The minister himself has made so many confusing and contradictory statements that it has got to the point where he does not know whether he is Arthur or Martha. But I know he is not Arthur Macfarlane; he is Arthur Daley. Arthur Daley made an art form of, and dedicated his life to, beating the VAT man. That is what the minister is trying to do: beat the VAT man with `a nice little earner'. That is what the Minister for Small Business thought he had got—a nice little earner. And he had got it, because there is still $826 of falsely claimed input tax credits in the re-election account of the Minister for Small Business, as of this day. And he is saying, `I did nothing wrong.' He has had a nice little earner.

There are lots of other Arthur Daleys floating around the Liberal Party in Queensland, and these are the shadowy figures: Neville Stewart, Santo Santoro and, despite his denials, Senator George Brandis. What was the motivation behind these nice little earners beating the VAT man? That is revealed in yet another leaked document, Lynton Crosby's review of the conduct of the 2001 Queensland state election, where he says under the heading `Rebuild the finances immediately':

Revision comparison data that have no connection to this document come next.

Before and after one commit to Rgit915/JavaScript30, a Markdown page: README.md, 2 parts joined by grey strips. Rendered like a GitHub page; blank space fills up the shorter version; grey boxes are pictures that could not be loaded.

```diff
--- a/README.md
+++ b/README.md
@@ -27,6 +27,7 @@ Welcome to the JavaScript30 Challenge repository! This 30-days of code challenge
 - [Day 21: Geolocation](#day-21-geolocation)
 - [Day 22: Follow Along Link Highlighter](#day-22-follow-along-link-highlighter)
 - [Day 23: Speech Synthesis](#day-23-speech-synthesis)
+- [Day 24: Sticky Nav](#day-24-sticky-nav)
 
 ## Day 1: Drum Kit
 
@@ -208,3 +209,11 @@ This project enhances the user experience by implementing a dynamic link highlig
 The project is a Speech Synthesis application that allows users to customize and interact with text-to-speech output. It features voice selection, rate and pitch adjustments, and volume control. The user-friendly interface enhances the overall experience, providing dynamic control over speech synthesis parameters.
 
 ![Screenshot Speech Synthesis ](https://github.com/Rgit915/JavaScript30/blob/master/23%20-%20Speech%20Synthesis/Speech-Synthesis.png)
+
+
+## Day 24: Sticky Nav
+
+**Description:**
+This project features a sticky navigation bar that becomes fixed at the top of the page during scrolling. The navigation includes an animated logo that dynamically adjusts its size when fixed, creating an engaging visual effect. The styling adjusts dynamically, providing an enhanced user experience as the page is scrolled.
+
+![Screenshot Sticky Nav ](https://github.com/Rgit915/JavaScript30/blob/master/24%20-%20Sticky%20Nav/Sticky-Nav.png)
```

The financial problems which the Division faces must be addressed immediately.

And they started addressing them immediately—through this nice little earner. There are plenty of small businesses going broke, but they are still obliged to pay the GST. Last year on 18 May, the Treasurer said, `I don't think any small business will go to the wall as a result of the GST.' The chart I am showing you graphs the bankruptcy figures for the period since the GST came in. They are going through the roof. An apologist for the government said, `These rising bankruptcies are not necessarily due to the GST. They could be due to a slump in sales.' What do you reckon might have caused a slump in sales? Climate change? The greenhouse effect? The GST caused the slump in sales. So the Arthur Daleys of the Liberal Party have been going around beating the VAT man, and they have been backed 150 per cent by the Prime Minister. Remember that the Prime Minister comes in here, putting his arm around the Arthur Daley who is trying to beat the VAT man and saying, `Good on you, son. Go your hardest. This is terrific.' Why? Because there is one rule for the Liberal Party and another rule for small businesses.

The Deputy Speaker last night sought to sit me down for reflecting on the minister when I was quoting from the minister. He said, `You're reflecting adversely on the minister.' What an indictment of the minister, that the Deputy Speaker had to try to sit me down for quoting from the minister because the Deputy Speaker himself regards that as an adverse reflection upon him! So there we have a Liberal Party forced into this sort of unseemly, fraudulent activity that small businesses would be nailed for by the tax office. There is one rule for the Liberal Party and another rule for small business. If the Minister for Small Business had any decency, he would resign. If the Prime Minister had any principles, he would sack the minister.